The sources said the investigation related to alleged international corruption surrounding the purchase of the block.
Eni confirmed the investigation and said in response to a Reuters’ request for comment: “Eni declares the absolute properness of its handling of the dealings in question and assures its full cooperation with Italian prosecutors.”
The probe relates to the purchase of offshore oil block OPL 245 in Nigeria.
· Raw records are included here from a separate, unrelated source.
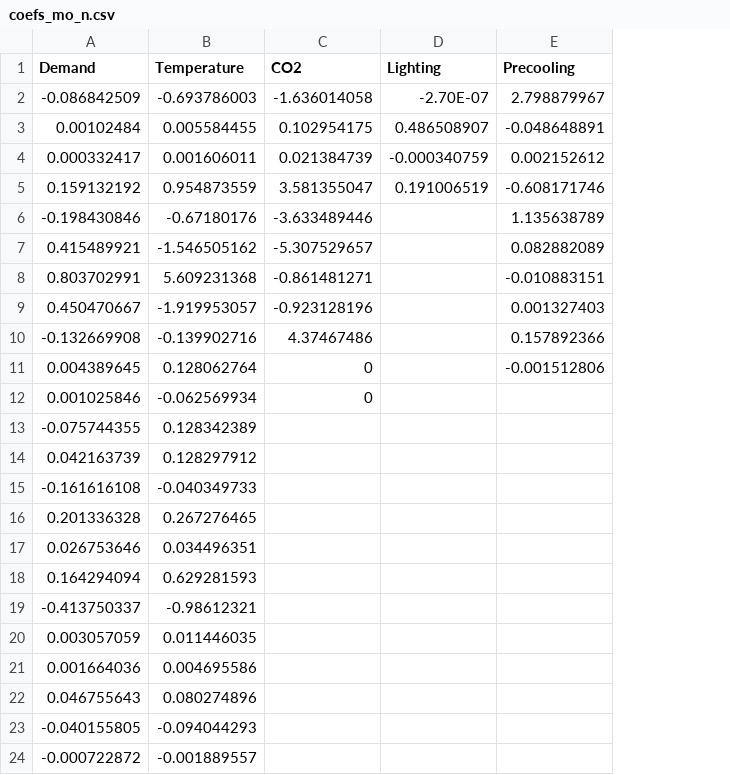
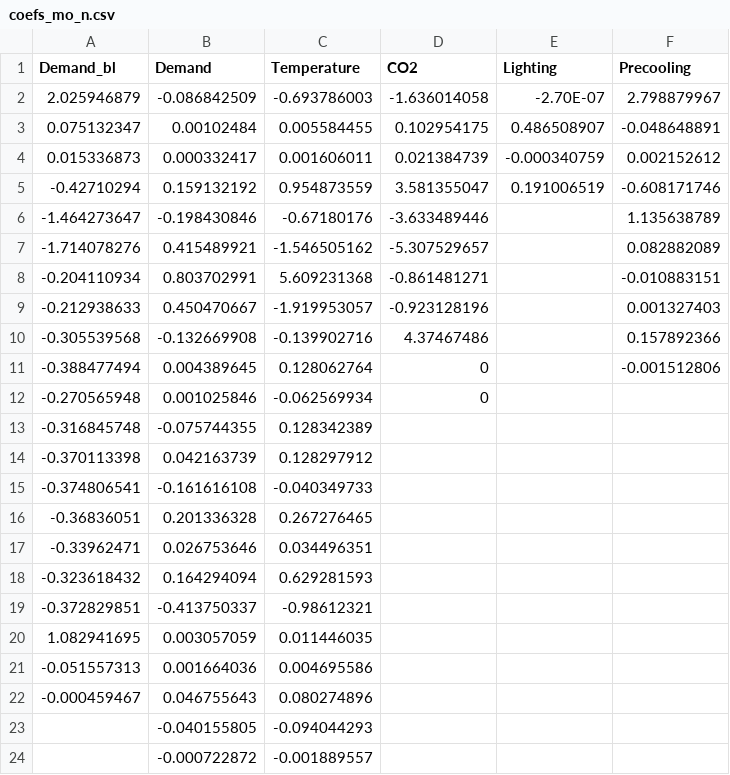
Before and after one commit to jtlangevin/flex-bldgs, a CSV file: data/coefs_mo_n.csv, drawn as a sheet; the diff names each change by its address in the sheet, - before the commit and + after, or states it on an @@ line.

```diff
--- a/data/coefs_mo_n.csv
+++ b/data/coefs_mo_n.csv
+column A (Demand_bl), rows 2-22: 2.025946879 | 0.075132347 | 0.015336873 | -0.42710294 | -1.464273647 | -1.714078276 | -0.204110934 | -0.212938633 | -0.305539568 | -0.388477494 | -0.270565948 | -0.316845748 | -0.370113398 | -0.374806541 | -0.36836051 | -0.33962471 | -0.323618432 | -0.372829851 | 1.082941695 | -0.051557313 | -0.000459467
```
Also changed, not shown: 23 other files.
Last year, British police began investigating a money-laundering allegation in connection with the same field.
Italian daily Il Fatto Quotidiano said on Friday police had visited Eni offices last Wednesday to notify the company it was being investigated and to ask for documents.
In response to Il Fatto’s article, Eni confirmed it had received notice of the probe and said it had done no wrongdoing.
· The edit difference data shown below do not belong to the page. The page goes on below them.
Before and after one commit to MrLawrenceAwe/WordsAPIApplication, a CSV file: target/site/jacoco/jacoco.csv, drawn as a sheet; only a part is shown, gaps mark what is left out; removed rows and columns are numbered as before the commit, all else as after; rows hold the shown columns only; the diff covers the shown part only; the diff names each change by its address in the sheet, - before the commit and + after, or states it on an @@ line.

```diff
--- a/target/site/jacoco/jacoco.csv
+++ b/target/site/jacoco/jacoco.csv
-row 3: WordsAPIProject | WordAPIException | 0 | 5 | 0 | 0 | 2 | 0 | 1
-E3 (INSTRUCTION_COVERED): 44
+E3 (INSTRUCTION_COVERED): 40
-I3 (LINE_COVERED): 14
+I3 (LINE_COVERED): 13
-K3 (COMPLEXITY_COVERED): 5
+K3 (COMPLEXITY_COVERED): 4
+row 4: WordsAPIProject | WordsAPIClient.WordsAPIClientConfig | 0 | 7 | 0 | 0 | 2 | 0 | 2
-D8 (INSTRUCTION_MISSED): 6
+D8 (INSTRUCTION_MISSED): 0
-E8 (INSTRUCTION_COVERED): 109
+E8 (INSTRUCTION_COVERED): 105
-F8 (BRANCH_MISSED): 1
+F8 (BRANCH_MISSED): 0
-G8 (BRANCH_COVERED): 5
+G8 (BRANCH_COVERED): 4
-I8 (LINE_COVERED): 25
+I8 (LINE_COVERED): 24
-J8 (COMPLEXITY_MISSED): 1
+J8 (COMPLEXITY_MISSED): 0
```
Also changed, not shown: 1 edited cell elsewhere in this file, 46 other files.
The concession for OPL 245, which industry sources have said could contain up to 9.23 billion barrels of crude, was awarded to Eni and Shell by the Nigerian government in 2011 for $1.3 billion.
At that time, Nigeria said it was helping to resolve an ownership dispute over the block between Shell and Malabu Oil and Gas company and immediately transferred $1.09 billion from the sale to Malabu.
“No commercial agreement was reached by Eni with the Malabu company that previously owned the block in question,” Eni said, adding it had paid the amount into a current account of the Nigerian government.
The judicial sources said Shell was not under investigation by the Italian authorities because the company is in a different jurisdiction.
Shell declined to comment on the Italian investigation. A Shell spokesman said of the OPL 245 deal: “Shell companies have acted at all times in accordance with both Nigerian law and the terms of the OPL 245 resolution agreement with FGN (Nigerian government). We are open and transparent about all payments made by Shell companies to the FGN and how much they were.”
Reporting by Stephen Jewkes. Editing by Jane Merriman